(Detected change data)
== Segment start ==
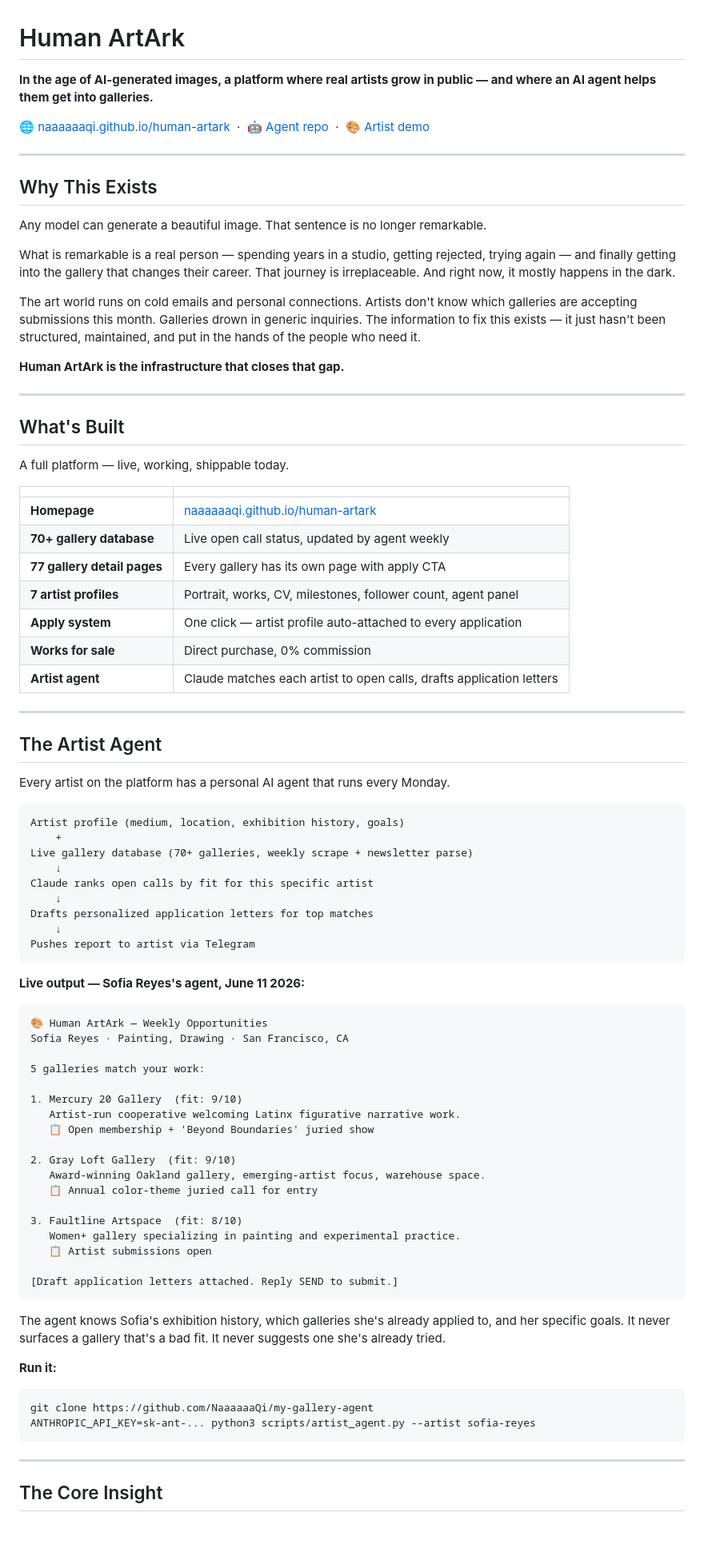
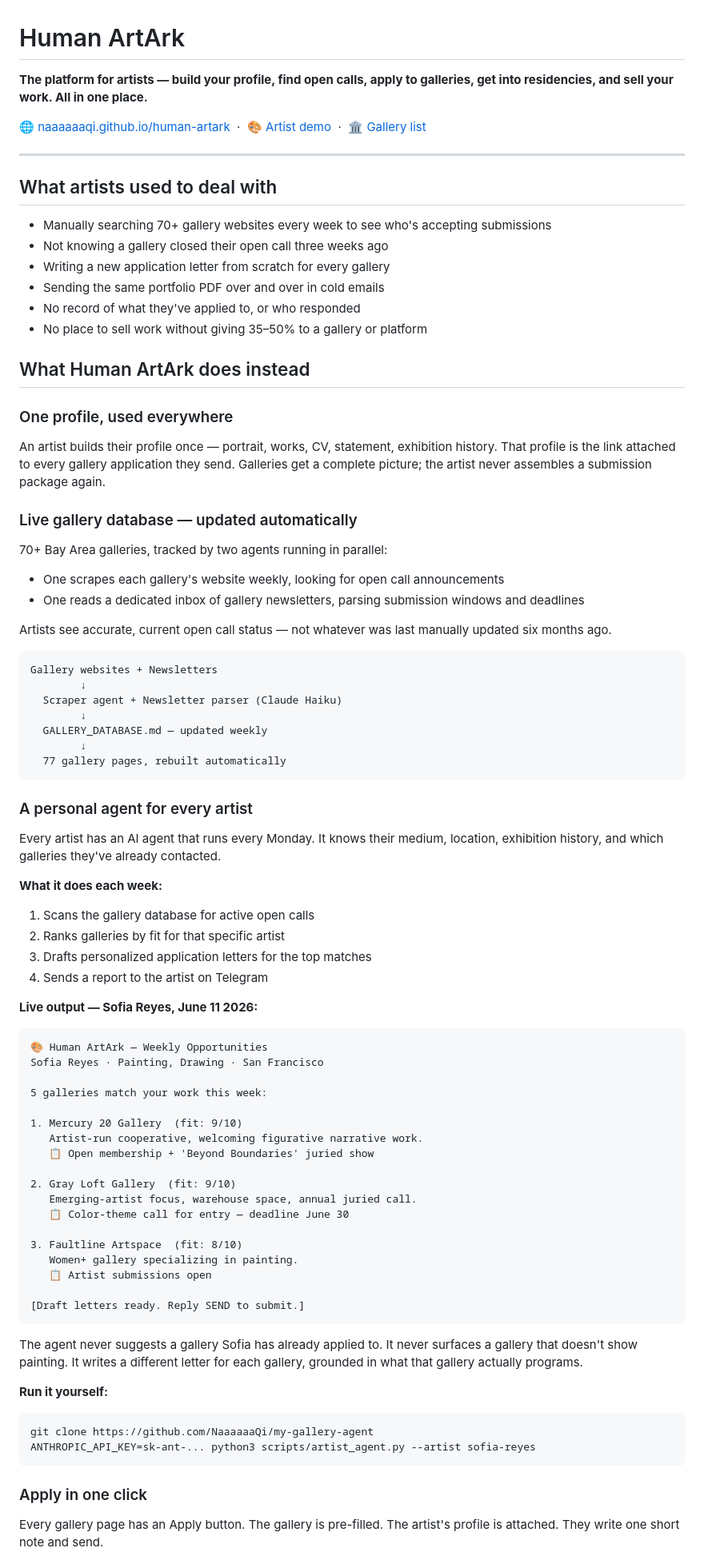
Before and after one commit to NaaaaaaQi/human-artark, a Markdown page: README.md, the part around one of its changes. Shown at 80% size. Drawn GitHub-style; blank space fills up the shorter version.

Commit message:
README: rewrite as product doc — features + artist benefit, no manifesto
Co-Authored-By: Claude Sonnet 4.6 <noreply@anthropic.com>

````diff
--- a/README.md
+++ b/README.md
@@ -1,87 +1,86 @@
 # Human ArtArk
 
-**In the age of AI-generated images, a platform where real artists grow in public — and where an AI agent helps them get into galleries.**
+**The platform for artists — build your profile, find open calls, apply to galleries, get into residencies, and sell your work. All in one place.**
 
-🌐 [naaaaaaqi.github.io/human-artark](https://naaaaaaqi.github.io/human-artark/) &nbsp;·&nbsp; 🤖 [Agent repo](https://github.com/NaaaaaaQi/my-gallery-agent) &nbsp;·&nbsp; 🎨 [Artist demo](https://naaaaaaqi.github.io/human-artark/artists/sofia-reyes/)
+🌐 [naaaaaaqi.github.io/human-artark](https://naaaaaaqi.github.io/human-artark/) &nbsp;·&nbsp; 🎨 [Artist demo](https://naaaaaaqi.github.io/human-artark/artists/sofia-reyes/) &nbsp;·&nbsp; 🏛 [Gallery list](https://naaaaaaqi.github.io/human-artark/galleries/)
 
 ---
 
-## Why This Exists
+## What artists used to deal with
 
-Any model can generate a beautiful image. That sentence is no longer remarkable.
+- Manually searching 70+ gallery websites every week to see who's accepting submissions
+- Not knowing a gallery closed their open call three weeks ago
+- Writing a new application letter from scratch for every gallery
+- Sending the same portfolio PDF over and over in cold emails
+- No record of what they've applied to, or who responded
+- No place to sell work without giving 35–50% to a gallery or platform
 
-What is remarkable is a real person — spending years in a studio, getting rejected, trying again — and finally getting into the gallery that changes their career. That journey is irreplaceable. And right now, it mostly happens in the dark.
+## What Human ArtArk does instead
 
-The art world runs on cold emails and personal connections. Artists don't know which galleries are accepting submissions this month. Galleries drown in generic inquiries. The information to fix this exists — it just hasn't been structured, maintained, and put in the hands of the people who need it.
+### One profile, used everywhere
 
-**Human ArtArk is the infrastructure that closes that gap.**
+An artist builds their profile once — portrait, works, CV, statement, exhibition history. That profile is the link attached to every gallery application they send. Galleries get a complete picture; the artist never assembles a submission package again.
 
----
+### Live gallery database — updated automatically
 
-## What's Built
+70+ Bay Area galleries, tracked by two agents running in parallel:
+- One scrapes each gallery's website weekly, looking for open call announcements
+- One reads a dedicated inbox of gallery newsletters, parsing submission windows and deadlines
 
-A full platform — live, working, shippable today.
-
-| | |
-|---|---|
-| **Homepage** | [naaaaaaqi.github.io/human-artark](https://naaaaaaqi.github.io/human-artark/) |
-| **70+ gallery database** | Live open call status, updated by agent weekly |
-| **77 gallery detail pages** | Every gallery has its own page with apply CTA |
-| **7 artist profiles** | Portrait, works, CV, milestones, follower count, agent panel |
-| **Apply system** | One click — artist profile auto-attached to every application |
-| **Works for sale** | Direct purchase, 0% commission |
-| **Artist agent** | Claude matches each artist to open calls, drafts application letters |
-
----
-
-## The Artist Agent
-
-Every artist on the platform has a personal AI agent that runs every Monday.
+Artists see accurate, current open call status — not whatever was last manually updated six months ago.
 
 ```
-Artist profile (medium, location, exhibition history, goals)
-    +
-Live gallery database (70+ galleries, weekly scrape + newsletter parse)
-    ↓
-Claude ranks open calls by fit for this specific artist
-    ↓
-Drafts personalized application letters for top matches
-    ↓
-Pushes report to artist via Telegram
+Gallery websites + Newsletters
+        ↓
+  Scraper agent + Newsletter parser (Claude Haiku)
+        ↓
+  GALLERY_DATABASE.md — updated weekly
+        ↓
+  77 gallery pages, rebuilt automatically
 ```
 
-**Live output — Sofia Reyes's agent, June 11 2026:**
+### A personal agent for every artist
+
+Every artist has an AI agent that runs every Monday. It knows their medium, location, exhibition history, and which galleries they've already contacted.
+
+**What it does each week:**
+1. Scans the gallery database for active open calls
+2. Ranks galleries by fit for that specific artist
+3. Drafts personalized application letters for the top matches
+4. Sends a report to the artist on Telegram
+
+**Live output — Sofia Reyes, June 11 2026:**
 
 ```
 🎨 Human ArtArk — Weekly Opportunities
-Sofia Reyes · Painting, Drawing · San Francisco, CA
+Sofia Reyes · Painting, Drawing · San Francisco
 
-5 galleries match your work:
+5 galleries match your work this week:
 
 1. Mercury 20 Gallery  (fit: 9/10)
-   Artist-run cooperative welcoming Latinx figurative narrative work.
+   Artist-run cooperative, welcoming figurative narrative work.
    📋 Open membership + 'Beyond Boundaries' juried show
 
 2. Gray Loft Gallery  (fit: 9/10)
-   Award-winning Oakland gallery, emerging-artist focus, warehouse space.
-   📋 Annual color-theme juried call for entry
+   Emerging-artist focus, warehouse space, annual juried call.
+   📋 Color-theme call for entry — deadline June 30
 
 3. Faultline Artspace  (fit: 8/10)
-   Women+ gallery specializing in painting and experimental practice.
+   Women+ gallery specializing in painting.
    📋 Artist submissions open
 
-[Draft application letters attached. Reply SEND to submit.]
+[Draft letters ready. Reply SEND to submit.]
 ```
 
-The agent knows Sofia's exhibition history, which galleries she's already applied to, and her specific goals. It never surfaces a gallery that's a bad fit. It never suggests one she's already tried.
+The agent never suggests a gallery Sofia has already applied to. It never surfaces a gallery that doesn't show painting. It writes a different letter for each gallery, grounded in what that gallery actually programs.
 
-**Run it:**
+**Run it yourself:**
 ```bash
 git clone https://github.com/NaaaaaaQi/my-gallery-agent
 ANTHROPIC_API_KEY=sk-ant-... python3 scripts/artist_agent.py --artist sofia-reyes
 ```
 
----
+### Apply in one click
 
-## The Core Insight
+Every gallery page has an Apply button. The gallery is pre-filled. The artist's profile is attached. They write one short note and send.
 
````
Also changed, not shown: other parts of README.md (+26 -50 lines).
== Segment end ==
= WHAT IS NEEDED =
In the entries above, one line contains "Boundaries' juried show" and another contains "3. Faultline Artspace". Reproduce exactly those two lines and the lines between them, nothing else.

= SOLUTION TO THIS TASK =
    📋 Open membership + 'Beyond Boundaries' juried show
 
 2. Gray Loft Gallery  (fit: 9/10)
-   Award-winning Oakland gallery, emerging-artist focus, warehouse space.
-   📋 Annual color-theme juried call for entry
+   Emerging-artist focus, warehouse space, annual juried call.
+   📋 Color-theme call for entry — deadline June 30
 
 3. Faultline Artspace  (fit: 8/10)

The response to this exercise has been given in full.